What needs to be done -
For the material below, count each line where the string "Ctrl" appears, then return the total alone.

Excerpted data -
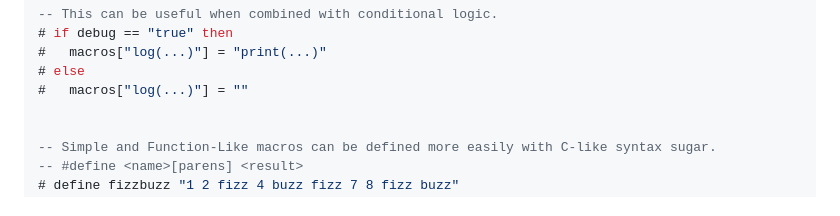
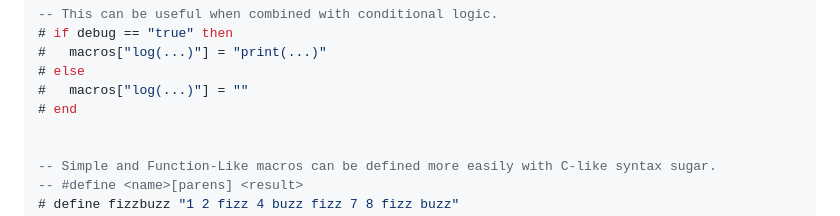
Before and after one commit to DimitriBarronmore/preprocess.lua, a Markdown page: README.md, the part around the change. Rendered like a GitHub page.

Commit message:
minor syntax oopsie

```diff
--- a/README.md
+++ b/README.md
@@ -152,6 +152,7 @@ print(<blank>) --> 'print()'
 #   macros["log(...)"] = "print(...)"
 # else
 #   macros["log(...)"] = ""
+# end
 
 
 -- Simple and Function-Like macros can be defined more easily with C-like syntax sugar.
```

...

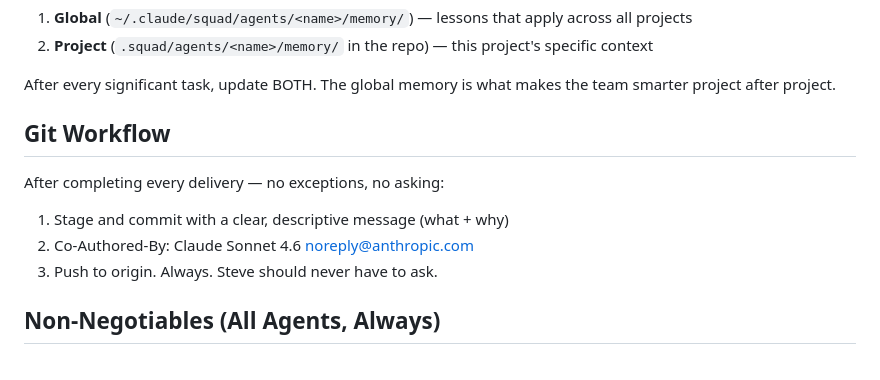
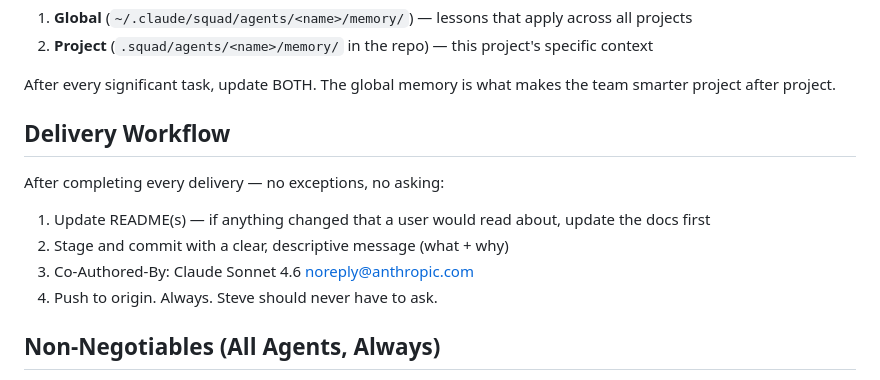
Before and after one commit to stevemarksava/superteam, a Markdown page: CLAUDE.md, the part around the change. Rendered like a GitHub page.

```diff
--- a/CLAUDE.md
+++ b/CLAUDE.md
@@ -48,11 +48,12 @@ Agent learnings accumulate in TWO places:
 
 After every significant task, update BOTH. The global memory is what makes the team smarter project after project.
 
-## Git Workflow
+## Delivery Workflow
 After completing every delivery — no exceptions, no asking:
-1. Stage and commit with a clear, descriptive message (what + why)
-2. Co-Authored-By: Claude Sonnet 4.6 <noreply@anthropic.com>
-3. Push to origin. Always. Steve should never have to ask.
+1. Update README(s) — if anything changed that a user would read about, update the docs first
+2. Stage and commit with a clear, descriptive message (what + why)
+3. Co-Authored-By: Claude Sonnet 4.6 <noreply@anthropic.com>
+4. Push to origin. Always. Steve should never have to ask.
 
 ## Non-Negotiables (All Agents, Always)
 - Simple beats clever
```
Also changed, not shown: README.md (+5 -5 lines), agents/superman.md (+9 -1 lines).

* * *

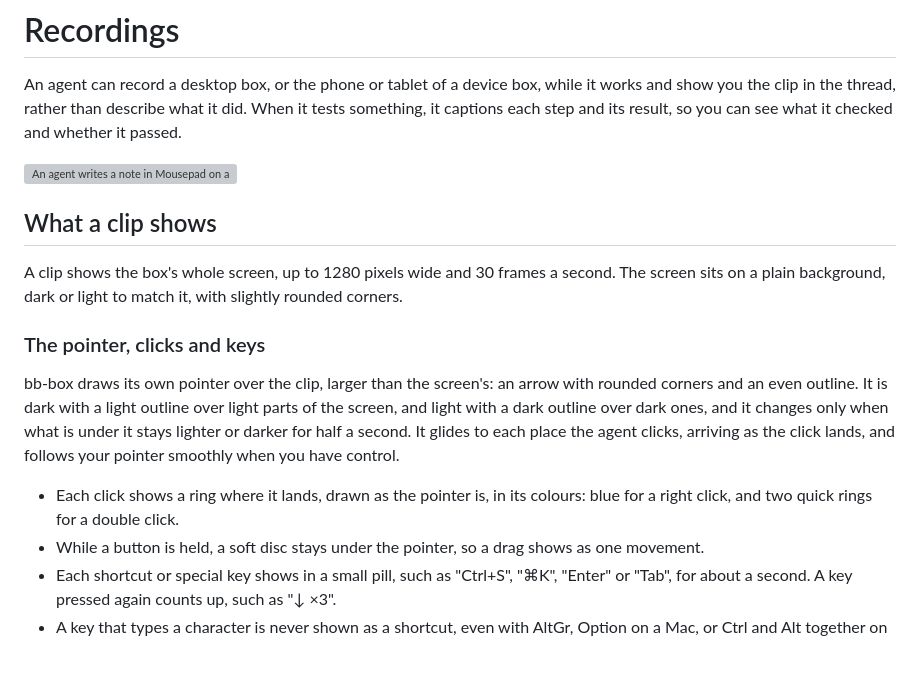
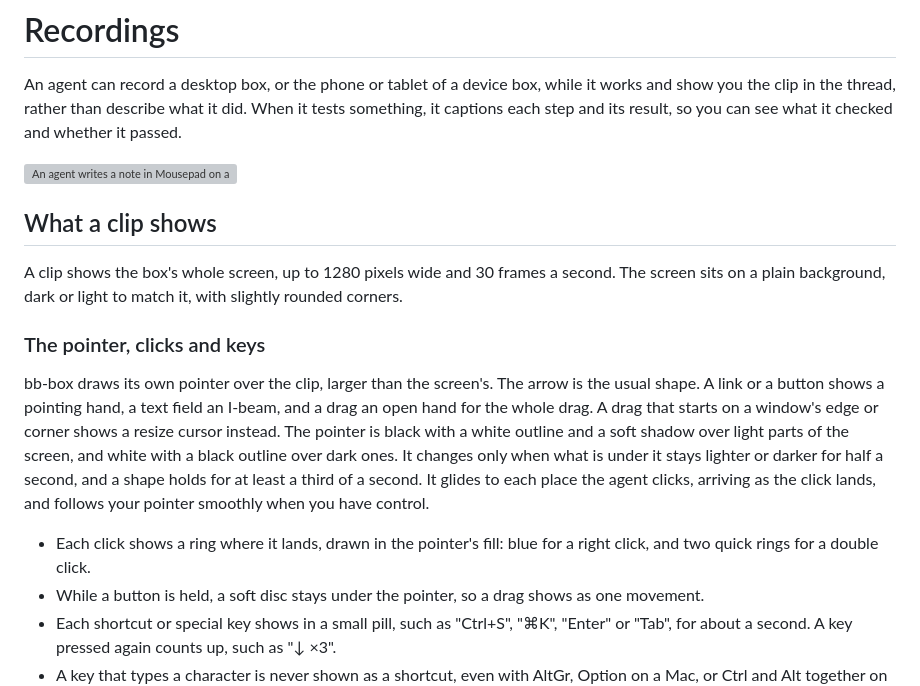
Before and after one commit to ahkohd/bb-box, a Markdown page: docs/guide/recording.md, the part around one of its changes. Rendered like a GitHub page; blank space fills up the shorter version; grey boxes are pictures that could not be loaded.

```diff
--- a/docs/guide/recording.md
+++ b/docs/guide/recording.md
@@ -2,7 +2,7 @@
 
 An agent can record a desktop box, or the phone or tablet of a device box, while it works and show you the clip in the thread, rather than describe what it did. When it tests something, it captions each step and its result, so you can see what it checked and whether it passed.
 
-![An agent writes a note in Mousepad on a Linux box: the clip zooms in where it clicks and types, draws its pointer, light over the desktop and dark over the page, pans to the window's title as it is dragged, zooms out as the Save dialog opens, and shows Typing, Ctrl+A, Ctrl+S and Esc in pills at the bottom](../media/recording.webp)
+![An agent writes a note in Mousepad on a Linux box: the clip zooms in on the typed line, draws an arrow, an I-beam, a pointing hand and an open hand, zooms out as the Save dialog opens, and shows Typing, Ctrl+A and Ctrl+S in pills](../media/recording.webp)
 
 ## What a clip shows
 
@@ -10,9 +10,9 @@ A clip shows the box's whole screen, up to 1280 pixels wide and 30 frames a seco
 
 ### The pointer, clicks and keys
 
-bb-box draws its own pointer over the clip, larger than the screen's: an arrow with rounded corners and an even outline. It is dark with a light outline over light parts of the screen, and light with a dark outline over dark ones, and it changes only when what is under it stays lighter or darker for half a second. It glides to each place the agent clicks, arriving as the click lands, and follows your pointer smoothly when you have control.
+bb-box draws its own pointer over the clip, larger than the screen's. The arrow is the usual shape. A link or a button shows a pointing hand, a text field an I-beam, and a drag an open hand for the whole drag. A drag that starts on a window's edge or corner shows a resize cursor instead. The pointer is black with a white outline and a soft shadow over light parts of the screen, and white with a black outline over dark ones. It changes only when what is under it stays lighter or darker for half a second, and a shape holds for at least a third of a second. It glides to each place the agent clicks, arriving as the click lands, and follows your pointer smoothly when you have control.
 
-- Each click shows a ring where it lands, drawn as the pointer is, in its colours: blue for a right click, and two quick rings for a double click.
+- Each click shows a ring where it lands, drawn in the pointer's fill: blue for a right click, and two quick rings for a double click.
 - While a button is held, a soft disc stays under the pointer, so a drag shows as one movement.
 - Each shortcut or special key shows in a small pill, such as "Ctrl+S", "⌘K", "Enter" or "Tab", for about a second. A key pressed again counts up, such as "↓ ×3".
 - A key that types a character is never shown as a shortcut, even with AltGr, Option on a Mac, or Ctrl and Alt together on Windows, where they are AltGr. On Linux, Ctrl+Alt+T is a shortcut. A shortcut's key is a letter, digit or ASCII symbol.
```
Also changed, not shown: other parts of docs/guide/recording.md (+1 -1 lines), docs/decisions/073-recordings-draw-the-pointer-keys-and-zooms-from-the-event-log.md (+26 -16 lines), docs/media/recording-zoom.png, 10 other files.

Answer -
4